An Intelligence Question

James Flynn, Emeritus Professor of Political Studies at the University of  Otago and moral philosopher, says human intelligence has improved over the last century, rather than declined as was widely thought. “But,” Flynn says, “we have to rethink exactly what we mean by intelligence. For what the IQ gains really give us is a cultural history of the 20th century and an insight into the gulf that separates our minds from those of our ancestors.” Flynn estimates that genetic advantage in individuals accounts for 25 per cent of the variation in intelligence scores, and that the rest is determined by environment. But he goes further to suggest that the environment acts as a kind of echo chamber for genetic endowment, so that such advantage as exists is amplified by social conditions. Flynn’s 2007 book What is Intelligence? “Paints a dynamic picture of what intelligence is and the role of a person’s genetic background, physiology and neurology, immediate environment and broader social factors.”


Tags: Guardian (The)  IQ gains  James Flynn  

Biotech Firm Novozymes Appoints Alison Winger

Biotech Firm Novozymes Appoints Alison Winger
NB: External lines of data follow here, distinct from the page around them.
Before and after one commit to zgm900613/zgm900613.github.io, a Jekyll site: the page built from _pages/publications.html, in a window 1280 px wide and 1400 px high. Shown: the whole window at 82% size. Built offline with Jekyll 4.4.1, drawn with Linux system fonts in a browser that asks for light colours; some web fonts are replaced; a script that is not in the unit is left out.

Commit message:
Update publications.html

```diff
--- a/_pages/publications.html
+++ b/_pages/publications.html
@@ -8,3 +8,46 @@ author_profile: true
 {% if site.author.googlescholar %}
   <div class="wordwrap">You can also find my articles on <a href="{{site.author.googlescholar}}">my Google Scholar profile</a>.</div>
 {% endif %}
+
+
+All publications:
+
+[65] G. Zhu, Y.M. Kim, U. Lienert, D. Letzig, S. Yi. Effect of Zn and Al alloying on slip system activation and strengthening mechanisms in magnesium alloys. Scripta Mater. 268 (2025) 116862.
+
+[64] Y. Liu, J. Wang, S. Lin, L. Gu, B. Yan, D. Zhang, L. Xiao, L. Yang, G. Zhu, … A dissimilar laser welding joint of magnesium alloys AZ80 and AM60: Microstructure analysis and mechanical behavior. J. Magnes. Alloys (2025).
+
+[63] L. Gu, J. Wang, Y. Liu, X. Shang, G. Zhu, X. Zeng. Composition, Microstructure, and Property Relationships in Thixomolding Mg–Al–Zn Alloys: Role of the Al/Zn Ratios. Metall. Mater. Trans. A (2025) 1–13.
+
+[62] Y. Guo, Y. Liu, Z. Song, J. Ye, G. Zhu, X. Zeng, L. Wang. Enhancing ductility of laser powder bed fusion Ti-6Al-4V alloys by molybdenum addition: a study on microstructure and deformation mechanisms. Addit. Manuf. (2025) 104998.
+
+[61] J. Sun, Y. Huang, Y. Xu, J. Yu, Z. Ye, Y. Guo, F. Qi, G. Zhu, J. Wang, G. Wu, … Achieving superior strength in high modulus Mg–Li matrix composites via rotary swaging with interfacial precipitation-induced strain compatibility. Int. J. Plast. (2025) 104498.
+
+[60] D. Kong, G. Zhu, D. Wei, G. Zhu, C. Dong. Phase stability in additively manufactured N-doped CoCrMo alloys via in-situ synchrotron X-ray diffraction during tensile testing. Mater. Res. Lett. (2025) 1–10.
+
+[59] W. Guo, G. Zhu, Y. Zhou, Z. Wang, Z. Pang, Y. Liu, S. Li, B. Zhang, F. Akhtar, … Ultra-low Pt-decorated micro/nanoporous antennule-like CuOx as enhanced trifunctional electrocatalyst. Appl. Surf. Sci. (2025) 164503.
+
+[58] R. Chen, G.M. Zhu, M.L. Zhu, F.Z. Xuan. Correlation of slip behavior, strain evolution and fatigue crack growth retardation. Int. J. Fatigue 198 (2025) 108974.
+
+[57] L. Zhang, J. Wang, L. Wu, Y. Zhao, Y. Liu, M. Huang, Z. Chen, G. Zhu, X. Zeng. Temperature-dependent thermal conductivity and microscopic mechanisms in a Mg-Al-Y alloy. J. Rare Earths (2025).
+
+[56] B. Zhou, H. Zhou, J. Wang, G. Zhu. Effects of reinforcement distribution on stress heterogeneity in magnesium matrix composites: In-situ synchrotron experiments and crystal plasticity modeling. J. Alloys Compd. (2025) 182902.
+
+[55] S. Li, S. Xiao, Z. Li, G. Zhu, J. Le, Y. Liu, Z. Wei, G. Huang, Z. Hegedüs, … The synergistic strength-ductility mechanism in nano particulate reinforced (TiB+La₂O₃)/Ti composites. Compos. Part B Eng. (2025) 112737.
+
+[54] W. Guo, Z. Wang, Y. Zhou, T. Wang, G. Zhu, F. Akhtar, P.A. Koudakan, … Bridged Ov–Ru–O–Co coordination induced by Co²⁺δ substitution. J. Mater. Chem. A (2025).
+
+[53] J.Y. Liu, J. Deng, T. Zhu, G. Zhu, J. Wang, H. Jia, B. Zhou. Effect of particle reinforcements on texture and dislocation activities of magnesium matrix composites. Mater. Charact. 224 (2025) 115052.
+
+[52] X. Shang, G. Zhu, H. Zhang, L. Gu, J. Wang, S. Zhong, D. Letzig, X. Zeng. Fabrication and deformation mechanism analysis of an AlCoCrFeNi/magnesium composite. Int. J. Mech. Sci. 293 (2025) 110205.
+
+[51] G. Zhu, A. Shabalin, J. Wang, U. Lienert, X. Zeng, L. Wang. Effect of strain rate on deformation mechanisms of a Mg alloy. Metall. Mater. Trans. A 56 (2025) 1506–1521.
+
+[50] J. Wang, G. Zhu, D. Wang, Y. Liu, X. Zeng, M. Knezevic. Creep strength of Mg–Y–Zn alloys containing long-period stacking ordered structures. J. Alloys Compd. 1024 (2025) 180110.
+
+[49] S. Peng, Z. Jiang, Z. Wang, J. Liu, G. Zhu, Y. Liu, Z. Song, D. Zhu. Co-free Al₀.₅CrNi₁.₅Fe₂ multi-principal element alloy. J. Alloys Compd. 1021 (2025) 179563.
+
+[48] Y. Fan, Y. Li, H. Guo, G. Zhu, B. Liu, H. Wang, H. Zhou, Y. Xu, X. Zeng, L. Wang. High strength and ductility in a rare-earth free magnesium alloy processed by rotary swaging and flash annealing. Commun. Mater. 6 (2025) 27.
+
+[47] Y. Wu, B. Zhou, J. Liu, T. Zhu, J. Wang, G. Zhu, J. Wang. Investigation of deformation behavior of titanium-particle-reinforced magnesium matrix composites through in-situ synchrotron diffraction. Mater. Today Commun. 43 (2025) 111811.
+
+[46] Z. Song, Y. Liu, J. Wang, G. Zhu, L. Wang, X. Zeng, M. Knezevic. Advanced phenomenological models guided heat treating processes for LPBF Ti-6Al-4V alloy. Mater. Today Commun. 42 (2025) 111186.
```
Biotechnology company Novozymes Ireland has appointed gut health expert New Zealander Dr Alison Winger as general manager of its growing Irish operation at the Airport Business Park in Cork, Joe Dermody…